Juan Manuel Amador is a delight as a flavored-ice vendor who gets swept up in his role as stand-in for Sancho Panza. Hugo E. Carbajal is also impressive with striking presence as a haunting death — and other characters. (Most everyone but Delgado and Amador take on multiple parts.) Making the social worker as a double for Dulcinea gives both parts special resonance, and played beautifully by Gisela Chipe.
Ivan Jasso, Krystal Hernandez, Orlando Arriaga, Mariela Lopez-Ponce and Gianna DiGregorio Rivera make up the rest of the excellent cast
Who will like it?: Fans of Cervantes (and Solis). Those looking for new connections in classic works.
Who wont?: Trump. ICE agents. Those who don’t like classic tampering.
For the kids? Absolutely. Its great storytelling and much fun. And much to talk about after,
Is it in Spanish?: There’s many words and phrases used throughout the show. Not to worry. You’ll understand them in context and maybe even increase your vocabulary.
Twitter review in 140 characters or less: This glorious, playful, sad, and touching road trip strikes close to home in a production that tears down some walls you might not expect, about who we are and what theater can be.
Thoughts on leaving the parking lot: I love that the work is marketed as a new American play. In its embrace of cultures, community and dreamers it is a reminder of the epic swirl that makes up the American character.
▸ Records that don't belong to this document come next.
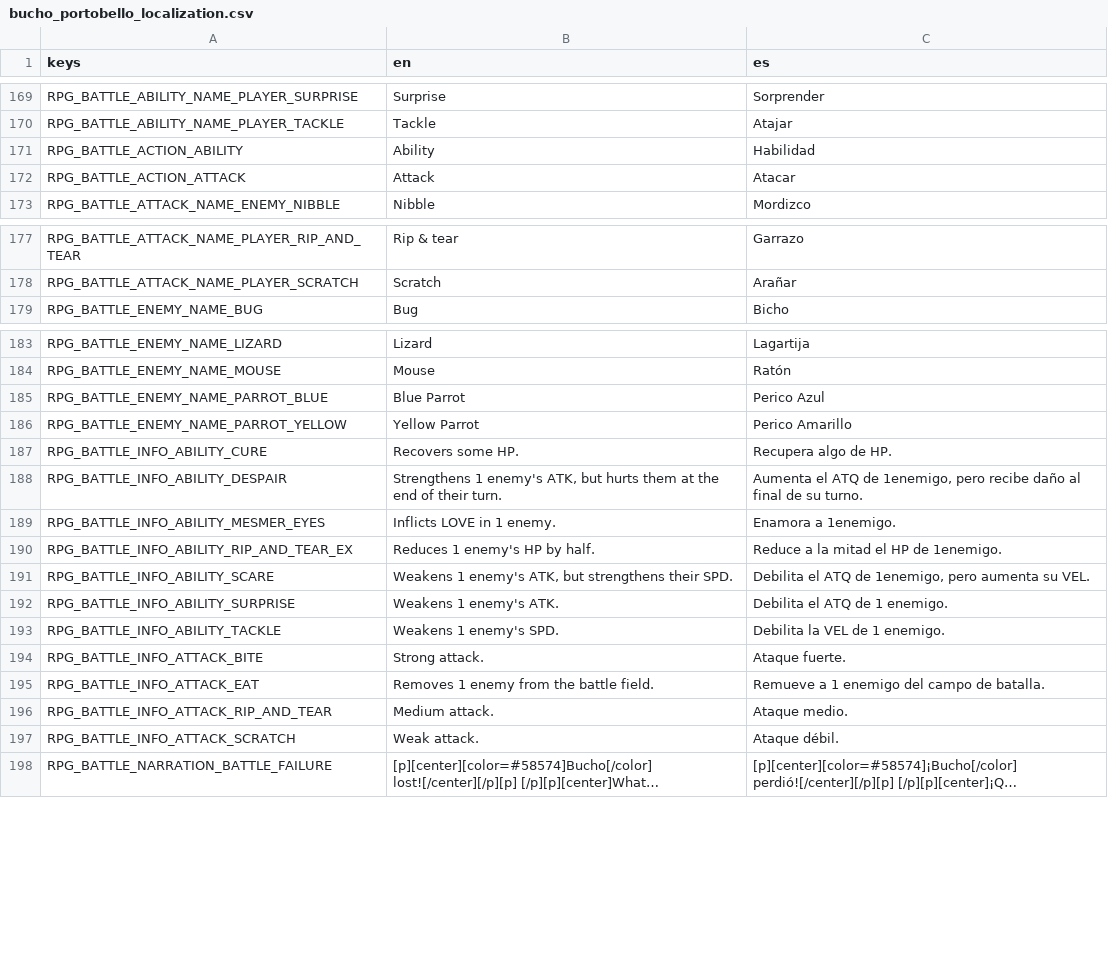
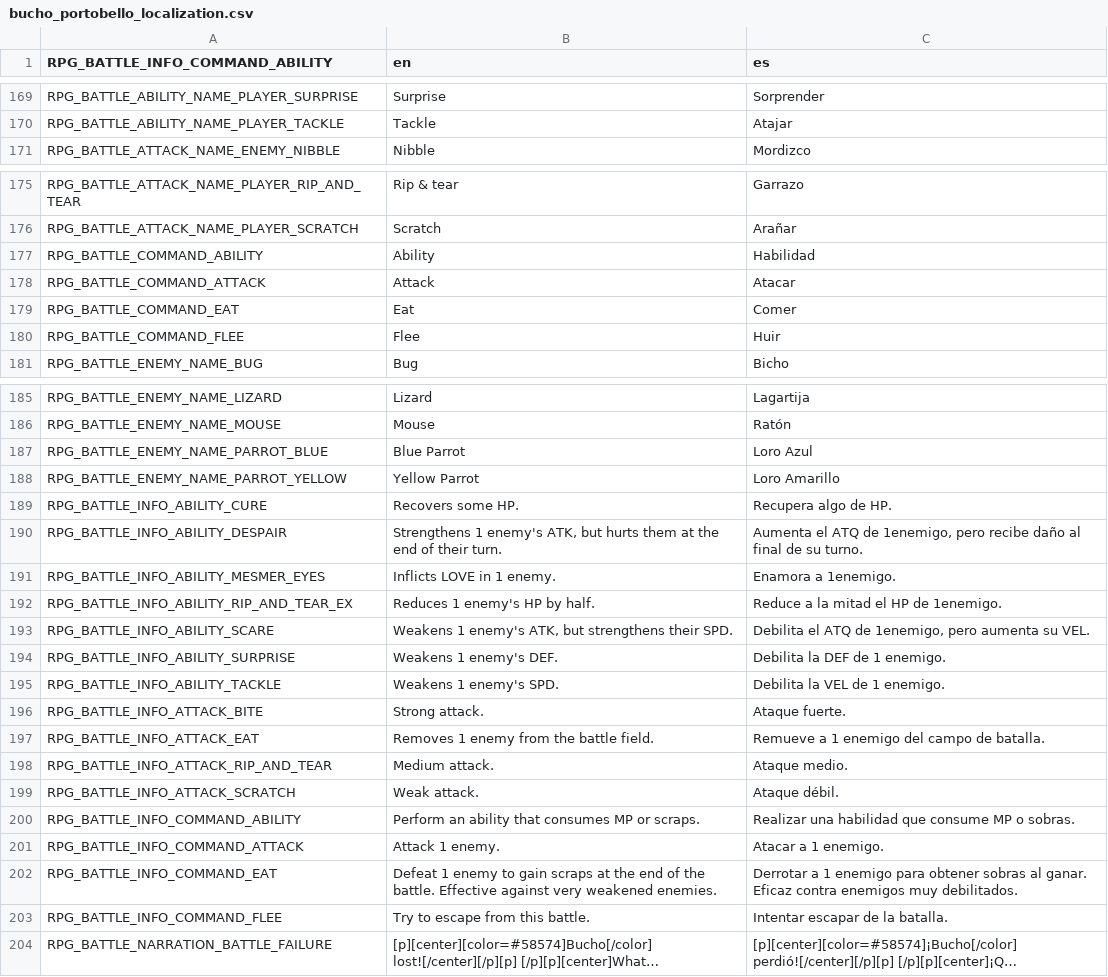
Before and after one commit to pyramid-seph/portobello, a CSV file: localization/bucho_portobello_localization.csv, drawn as a sheet; only a part is shown, gaps mark what is left out; long unchanged cells end in …; removed rows and columns are numbered as before the commit, all else as after; the diff names each change by its address in the sheet, - before the commit and + after, or states it on an @@ line.

Commit message:
Create enemy data resources

```diff
--- a/localization/bucho_portobello_localization.csv
+++ b/localization/bucho_portobello_localization.csv
-A1: keys
+A1: RPG_BATTLE_INFO_COMMAND_ABILITY
-row 171: RPG_BATTLE_ACTION_ABILITY | Ability | Habilidad
-row 172: RPG_BATTLE_ACTION_ATTACK | Attack | Atacar
+row 177: RPG_BATTLE_COMMAND_ABILITY | Ability | Habilidad
+row 178: RPG_BATTLE_COMMAND_ATTACK | Attack | Atacar
+row 179: RPG_BATTLE_COMMAND_EAT | Eat | Comer
+row 180: RPG_BATTLE_COMMAND_FLEE | Flee | Huir
-C187 (es): Perico Azul
+C187 (es): Loro Azul
-C188 (es): Perico Amarillo
+C188 (es): Loro Amarillo
-B194 (en): Weakens 1 enemy's ATK.
+B194 (en): Weakens 1 enemy's DEF.
-C194 (es): Debilita el ATQ de 1 enemigo.
+C194 (es): Debilita la DEF de 1 enemigo.
+row 200: RPG_BATTLE_INFO_COMMAND_ABILITY | Perform an ability that consumes MP or scraps. | Realizar una habilidad que consume MP o sobras.
+row 201: RPG_BATTLE_INFO_COMMAND_ATTACK | Attack 1 enemy. | Atacar a 1 enemigo.
+row 202: RPG_BATTLE_INFO_COMMAND_EAT | Defeat 1 enemy to gain scraps at the end of the battle. Effective against very weakened enemies. | Derrotar a 1 enemigo para obtener sobras al ganar. Eficaz contra enemigos muy debilitados.
+row 203: RPG_BATTLE_INFO_COMMAND_FLEE | Try to escape from this battle. | Intentar escapar de la batalla.
```
Also changed, not shown: 24 other files.
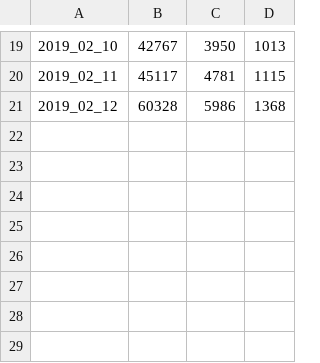
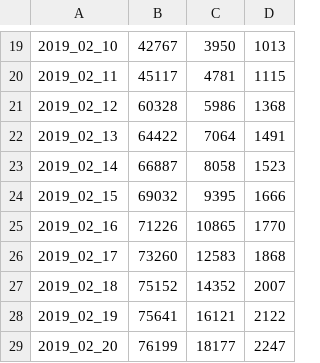
Before and after one commit to schrummy14/infectionFitting, a CSV file: inputDataCoronaVirus.csv (was inputData.csv), drawn as a sheet; only a part is shown, gaps mark what is left out; the diff names each change by its address in the sheet, - before the commit and + after, or states it on an @@ line.

Commit message:
Updated input file and moved all of the helper functions into their own file. This should allow easier ways to switch from one infection fitting to another

```diff
--- a/inputData.csv
+++ b/inputDataCoronaVirus.csv
+row 22: 2019_02_13 | 64422 | 7064 | 1491
+row 23: 2019_02_14 | 66887 | 8058 | 1523
+row 24: 2019_02_15 | 69032 | 9395 | 1666
+row 25: 2019_02_16 | 71226 | 10865 | 1770
+row 26: 2019_02_17 | 73260 | 12583 | 1868
+row 27: 2019_02_18 | 75152 | 14352 | 2007
+row 28: 2019_02_19 | 75641 | 16121 | 2122
+row 29: 2019_02_20 | 76199 | 18177 | 2247
```
Also changed, not shown: 8 other files.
The basics: The production wikllk play through Oct. 13 at the theater 50 Church St. in downtown Hartford. Running time is 2 hours and 30 minutes with one 15-minute intermission. Information at 860-527-5151 and on the theater’s website at hartfiordstage.org.